● EXERCISE PROMPT
Every line of the records that holds the word "section" should be copied out.

[[ PROVIDED RECORDS, beginning ]]

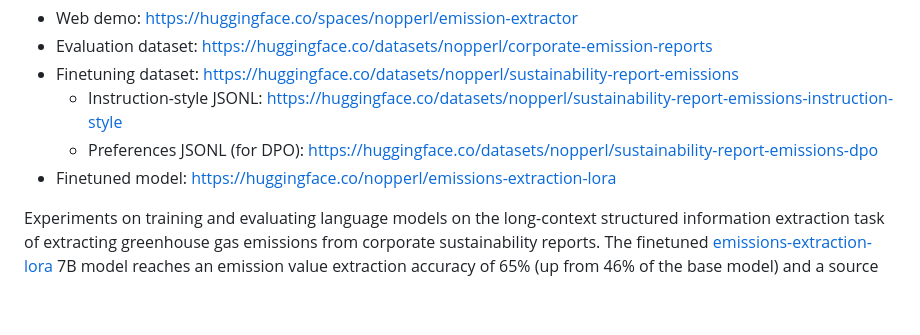
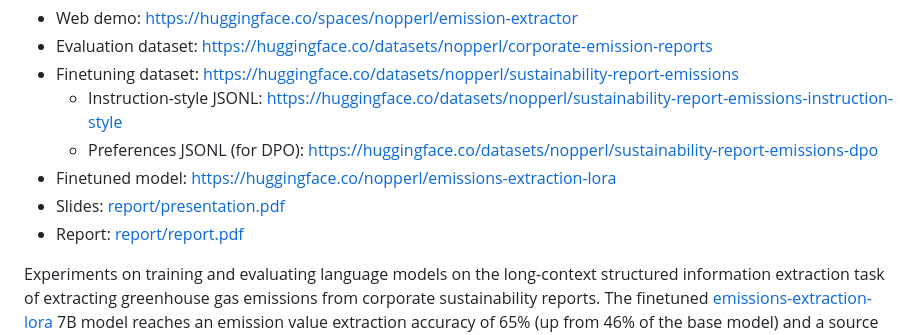
Before and after one commit to nopperl/corporate_emission_reports, a Markdown page: README.md, the part around the change. GitHub-like rendering; blank space fills up the shorter version.

```diff
--- a/README.md
+++ b/README.md
@@ -6,6 +6,8 @@
     * Instruction-style JSONL: https://huggingface.co/datasets/nopperl/sustainability-report-emissions-instruction-style
     * Preferences JSONL (for DPO): https://huggingface.co/datasets/nopperl/sustainability-report-emissions-dpo
   * Finetuned model: https://huggingface.co/nopperl/emissions-extraction-lora
+  * Slides: [report/presentation.pdf](report/presentation.pdf)
+  * Report: [report/report.pdf](report/report.pdf)
 
 Experiments on training and evaluating language models on the long-context structured information extraction task of extracting greenhouse gas emissions from corporate sustainability reports. The finetuned [emissions-extraction-lora](https://huggingface.co/nopperl/emissions-extraction-lora) 7B model reaches an emission value extraction accuracy of 65\% (up from 46\% of the base model) and a source citation accuracy of 77\% (base model: 53\%) on the [corporate-emission-reports](https://huggingface.co/datasets/nopperl/corporate-emission-reports) dataset, matching the performance of the 45B [Mixtral-8x7B-Instruct-v0.1](https://huggingface.co/mistralai/Mixtral-8x7B-Instruct-v0.1).
 
```
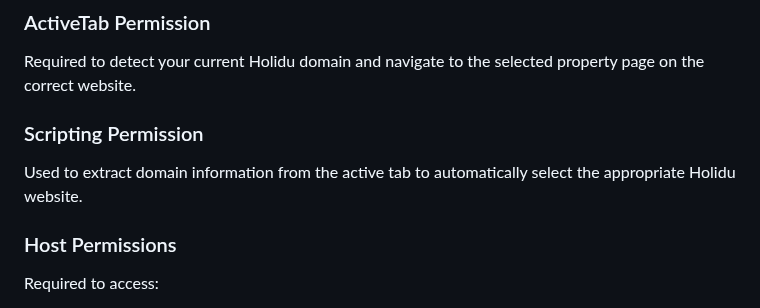
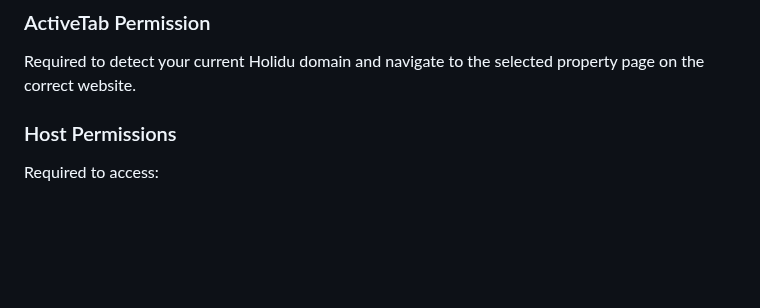
Before and after one commit to yusuf2407/holidu-property-finder, a Markdown page: PRIVACY_POLICY.md, the part around the change. Drawn GitHub-style; blank space fills up the shorter version.

Commit message:
docs: Update privacy policy to remove scripting permission reference
- Removed obsolete scripting permission section from privacy policy
- Reflects the actual permissions used after removing scripting permission

```diff
--- a/PRIVACY_POLICY.md
+++ b/PRIVACY_POLICY.md
@@ -36,9 +36,6 @@ Used to save property data, user preferences, and query logs locally in your bro
 
 ### ActiveTab Permission
 Required to detect your current Holidu domain and navigate to the selected property page on the correct website.
-
-### Scripting Permission
-Used to extract domain information from the active tab to automatically select the appropriate Holidu website.
 
 ### Host Permissions
 Required to access:
```
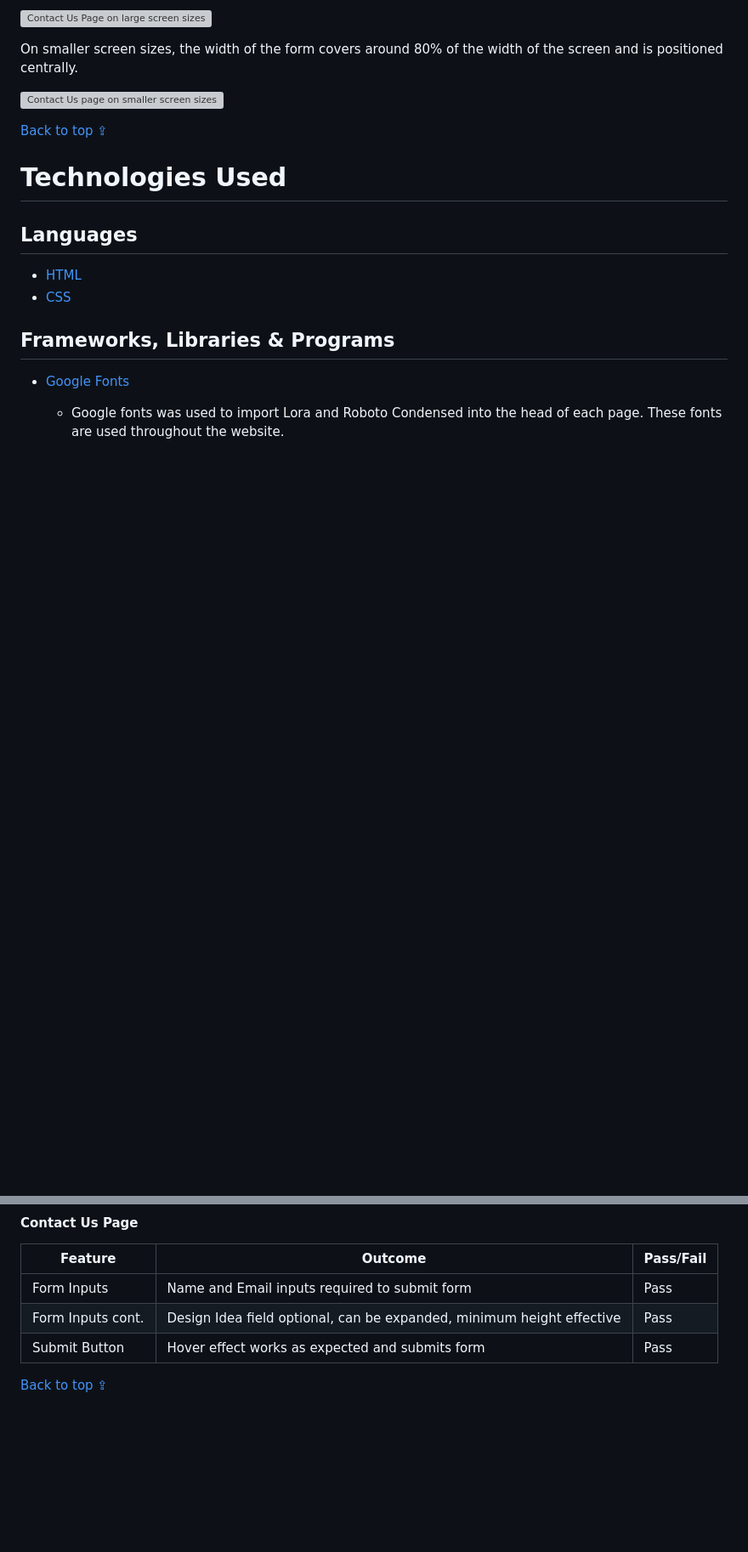
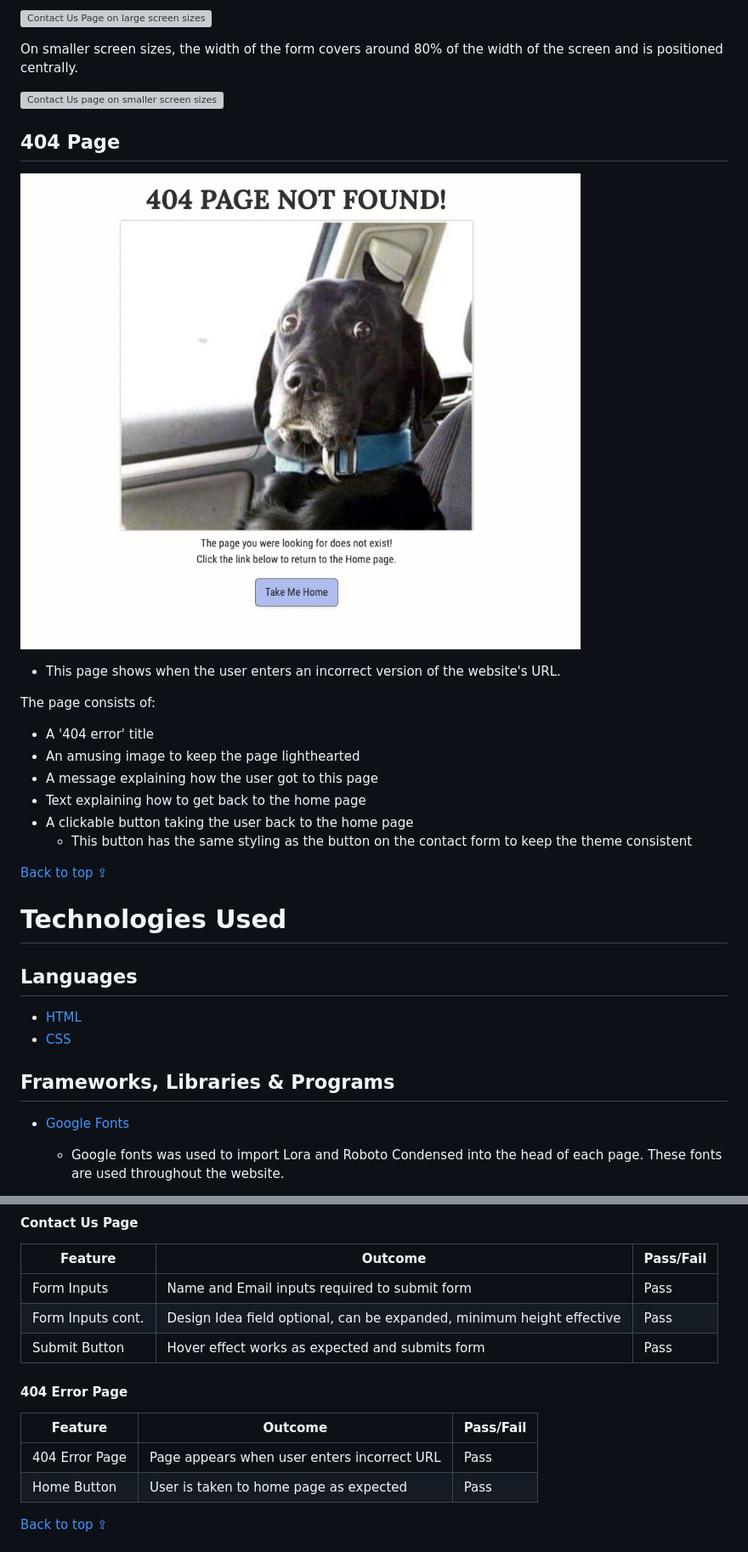
Before and after one commit to DanHodgson12/Sumerata-Designs, a Markdown page: README.md, 2 parts joined by grey strips. Shown: that part at 85% size. Rendered like a GitHub page; pictures changed too: assets/readme-files/error-404-page.jpeg (added); blank space fills up the shorter version; grey boxes are pictures that could not be loaded.

Commit message:
added 404 error page section to README.md file

```diff
--- a/README.md
+++ b/README.md
@@ -234,6 +240,21 @@ On larger screen sizes, the form is positioned to the left of the screen in orde
 On smaller screen sizes, the width of the form covers around 80% of the width of the screen and is positioned centrally.
 
 ![Contact Us page on smaller screen sizes](/assets/readme-files/contact-sm.jpeg)
+
+## 404 Page
+
+![404 Error Page image](/assets/readme-files/error-404-page.jpeg)
+
+- This page shows when the user enters an incorrect version of the website's URL.
+
+The page consists of:
+
+- A '404 error' title
+- An amusing image to keep the page lighthearted
+- A message explaining how the user got to this page
+- Text explaining how to get back to the home page
+- A clickable button taking the user back to the home page
+  - This button has the same styling as the button on the contact form to keep the theme consistent
 
 [Back to top &#8682;](#table-of-contents)
 
@@ -395,6 +416,13 @@ Form Inputs | Name and Email inputs required to submit form | Pass
 Form Inputs cont. | Design Idea field optional, can be expanded, minimum height effective | Pass
 Submit Button | Hover effect works as expected and submits form | Pass
 
+#### 404 Error Page
+
+Feature | Outcome | Pass/Fail
+--- | --- | ---
+404 Error Page | Page appears when user enters incorrect URL | Pass
+Home Button | User is taken to home page as expected | Pass
+
 [Back to top &#8682;](#table-of-contents)
 
 # Finished Product
```
Also changed, not shown: other parts of README.md (+6 -0 lines).
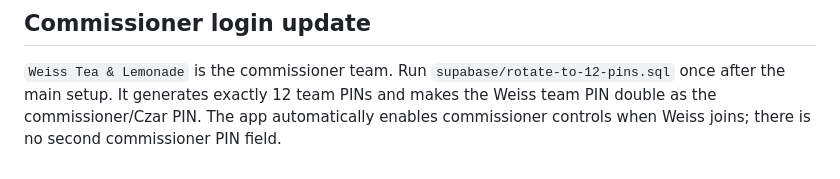
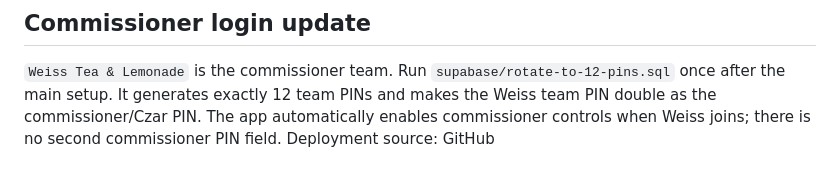
Before and after one commit to weissjmitchell-dot/glsk-auction, a Markdown page: README.md, the part around the change. Rendered like a GitHub page.

```diff
--- a/README.md
+++ b/README.md
@@ -152,3 +152,4 @@ Do not wait until the first real nomination to do this test.
 
 ## Commissioner login update
 `Weiss Tea & Lemonade` is the commissioner team. Run `supabase/rotate-to-12-pins.sql` once after the main setup. It generates exactly 12 team PINs and makes the Weiss team PIN double as the commissioner/Czar PIN. The app automatically enables commissioner controls when Weiss joins; there is no second commissioner PIN field.
+Deployment source: GitHub
```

[[ PROVIDED RECORDS, end ]]

● SOLUTION TO THIS EXERCISE
- Removed obsolete scripting permission section from privacy policy
added 404 error page section to README.md file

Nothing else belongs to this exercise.